The response must restate the data exactly, with nothing left out.

(Modification records)
• • •

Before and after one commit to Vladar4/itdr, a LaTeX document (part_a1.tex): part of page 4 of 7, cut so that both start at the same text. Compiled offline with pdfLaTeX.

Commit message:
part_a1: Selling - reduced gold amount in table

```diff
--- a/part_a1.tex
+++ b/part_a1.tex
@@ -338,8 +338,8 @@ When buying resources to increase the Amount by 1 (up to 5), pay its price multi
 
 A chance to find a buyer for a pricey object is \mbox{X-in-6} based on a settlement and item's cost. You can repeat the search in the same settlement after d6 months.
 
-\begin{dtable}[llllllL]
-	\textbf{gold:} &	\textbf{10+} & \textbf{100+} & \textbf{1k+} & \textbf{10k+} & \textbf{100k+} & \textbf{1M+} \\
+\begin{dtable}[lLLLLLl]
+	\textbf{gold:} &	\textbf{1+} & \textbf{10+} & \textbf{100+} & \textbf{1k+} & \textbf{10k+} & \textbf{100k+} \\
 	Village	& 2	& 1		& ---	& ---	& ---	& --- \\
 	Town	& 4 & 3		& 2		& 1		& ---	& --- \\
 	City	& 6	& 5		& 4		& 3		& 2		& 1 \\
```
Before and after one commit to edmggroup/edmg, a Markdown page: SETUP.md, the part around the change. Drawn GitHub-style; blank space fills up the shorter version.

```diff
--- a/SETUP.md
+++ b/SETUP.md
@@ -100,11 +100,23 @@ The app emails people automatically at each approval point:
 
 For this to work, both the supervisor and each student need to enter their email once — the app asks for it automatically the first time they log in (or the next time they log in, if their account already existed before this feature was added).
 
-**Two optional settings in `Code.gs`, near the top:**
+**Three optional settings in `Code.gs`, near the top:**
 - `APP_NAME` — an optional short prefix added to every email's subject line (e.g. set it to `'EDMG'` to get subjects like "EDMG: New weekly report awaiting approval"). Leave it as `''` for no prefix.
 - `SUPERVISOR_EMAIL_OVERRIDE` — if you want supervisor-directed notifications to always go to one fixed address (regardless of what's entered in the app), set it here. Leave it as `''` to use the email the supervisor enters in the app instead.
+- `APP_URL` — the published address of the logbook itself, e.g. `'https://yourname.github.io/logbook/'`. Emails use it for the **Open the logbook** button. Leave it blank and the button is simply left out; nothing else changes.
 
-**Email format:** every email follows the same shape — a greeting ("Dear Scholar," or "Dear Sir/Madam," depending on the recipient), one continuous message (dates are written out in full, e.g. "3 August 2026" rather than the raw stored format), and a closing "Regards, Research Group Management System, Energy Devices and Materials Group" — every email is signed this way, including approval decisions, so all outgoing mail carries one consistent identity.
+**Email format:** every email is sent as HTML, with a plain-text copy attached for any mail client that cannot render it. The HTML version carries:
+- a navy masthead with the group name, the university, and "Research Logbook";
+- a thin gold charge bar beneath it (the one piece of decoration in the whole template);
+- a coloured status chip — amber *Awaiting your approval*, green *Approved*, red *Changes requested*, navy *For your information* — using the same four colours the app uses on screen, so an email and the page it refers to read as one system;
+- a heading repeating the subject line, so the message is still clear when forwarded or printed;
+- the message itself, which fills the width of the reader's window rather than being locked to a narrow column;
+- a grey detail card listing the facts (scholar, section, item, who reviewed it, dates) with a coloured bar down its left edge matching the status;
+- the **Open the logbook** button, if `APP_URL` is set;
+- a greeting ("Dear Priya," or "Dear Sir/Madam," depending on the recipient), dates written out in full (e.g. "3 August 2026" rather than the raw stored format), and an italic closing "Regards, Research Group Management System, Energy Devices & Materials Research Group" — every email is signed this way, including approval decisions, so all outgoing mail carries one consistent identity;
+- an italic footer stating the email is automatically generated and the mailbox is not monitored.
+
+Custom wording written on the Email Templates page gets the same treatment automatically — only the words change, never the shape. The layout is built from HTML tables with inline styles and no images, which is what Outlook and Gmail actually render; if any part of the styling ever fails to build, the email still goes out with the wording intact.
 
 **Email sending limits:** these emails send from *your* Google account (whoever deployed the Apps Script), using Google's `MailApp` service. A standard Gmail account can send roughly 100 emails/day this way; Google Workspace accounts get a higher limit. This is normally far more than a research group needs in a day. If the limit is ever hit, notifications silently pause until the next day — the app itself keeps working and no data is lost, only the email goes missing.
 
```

• • •

§ **Solved exercise**
Before and after one commit to Vladar4/itdr, a LaTeX document (part_a1.tex): part of page 4 of 7, cut so that both start at the same text. Compiled offline with pdfLaTeX.

Commit message:
part_a1: Selling - reduced gold amount in table

```diff
--- a/part_a1.tex
+++ b/part_a1.tex
@@ -338,8 +338,8 @@ When buying resources to increase the Amount by 1 (up to 5), pay its price multi
 
 A chance to find a buyer for a pricey object is \mbox{X-in-6} based on a settlement and item's cost. You can repeat the search in the same settlement after d6 months.
 
-\begin{dtable}[llllllL]
-	\textbf{gold:} &	\textbf{10+} & \textbf{100+} & \textbf{1k+} & \textbf{10k+} & \textbf{100k+} & \textbf{1M+} \\
+\begin{dtable}[lLLLLLl]
+	\textbf{gold:} &	\textbf{1+} & \textbf{10+} & \textbf{100+} & \textbf{1k+} & \textbf{10k+} & \textbf{100k+} \\
 	Village	& 2	& 1		& ---	& ---	& ---	& --- \\
 	Town	& 4 & 3		& 2		& 1		& ---	& --- \\
 	City	& 6	& 5		& 4		& 3		& 2		& 1 \\
```
Before and after one commit to edmggroup/edmg, a Markdown page: SETUP.md, the part around the change. Drawn GitHub-style; blank space fills up the shorter version.

```diff
--- a/SETUP.md
+++ b/SETUP.md
@@ -100,11 +100,23 @@ The app emails people automatically at each approval point:
 
 For this to work, both the supervisor and each student need to enter their email once — the app asks for it automatically the first time they log in (or the next time they log in, if their account already existed before this feature was added).
 
-**Two optional settings in `Code.gs`, near the top:**
+**Three optional settings in `Code.gs`, near the top:**
 - `APP_NAME` — an optional short prefix added to every email's subject line (e.g. set it to `'EDMG'` to get subjects like "EDMG: New weekly report awaiting approval"). Leave it as `''` for no prefix.
 - `SUPERVISOR_EMAIL_OVERRIDE` — if you want supervisor-directed notifications to always go to one fixed address (regardless of what's entered in the app), set it here. Leave it as `''` to use the email the supervisor enters in the app instead.
+- `APP_URL` — the published address of the logbook itself, e.g. `'https://yourname.github.io/logbook/'`. Emails use it for the **Open the logbook** button. Leave it blank and the button is simply left out; nothing else changes.
 
-**Email format:** every email follows the same shape — a greeting ("Dear Scholar," or "Dear Sir/Madam," depending on the recipient), one continuous message (dates are written out in full, e.g. "3 August 2026" rather than the raw stored format), and a closing "Regards, Research Group Management System, Energy Devices and Materials Group" — every email is signed this way, including approval decisions, so all outgoing mail carries one consistent identity.
+**Email format:** every email is sent as HTML, with a plain-text copy attached for any mail client that cannot render it. The HTML version carries:
+- a navy masthead with the group name, the university, and "Research Logbook";
+- a thin gold charge bar beneath it (the one piece of decoration in the whole template);
+- a coloured status chip — amber *Awaiting your approval*, green *Approved*, red *Changes requested*, navy *For your information* — using the same four colours the app uses on screen, so an email and the page it refers to read as one system;
+- a heading repeating the subject line, so the message is still clear when forwarded or printed;
+- the message itself, which fills the width of the reader's window rather than being locked to a narrow column;
+- a grey detail card listing the facts (scholar, section, item, who reviewed it, dates) with a coloured bar down its left edge matching the status;
+- the **Open the logbook** button, if `APP_URL` is set;
+- a greeting ("Dear Priya," or "Dear Sir/Madam," depending on the recipient), dates written out in full (e.g. "3 August 2026" rather than the raw stored format), and an italic closing "Regards, Research Group Management System, Energy Devices & Materials Research Group" — every email is signed this way, including approval decisions, so all outgoing mail carries one consistent identity;
+- an italic footer stating the email is automatically generated and the mailbox is not monitored.
+
+Custom wording written on the Email Templates page gets the same treatment automatically — only the words change, never the shape. The layout is built from HTML tables with inline styles and no images, which is what Outlook and Gmail actually render; if any part of the styling ever fails to build, the email still goes out with the wording intact.
 
 **Email sending limits:** these emails send from *your* Google account (whoever deployed the Apps Script), using Google's `MailApp` service. A standard Gmail account can send roughly 100 emails/day this way; Google Workspace accounts get a higher limit. This is normally far more than a research group needs in a day. If the limit is ever hit, notifications silently pause until the next day — the app itself keeps working and no data is lost, only the email goes missing.
 
```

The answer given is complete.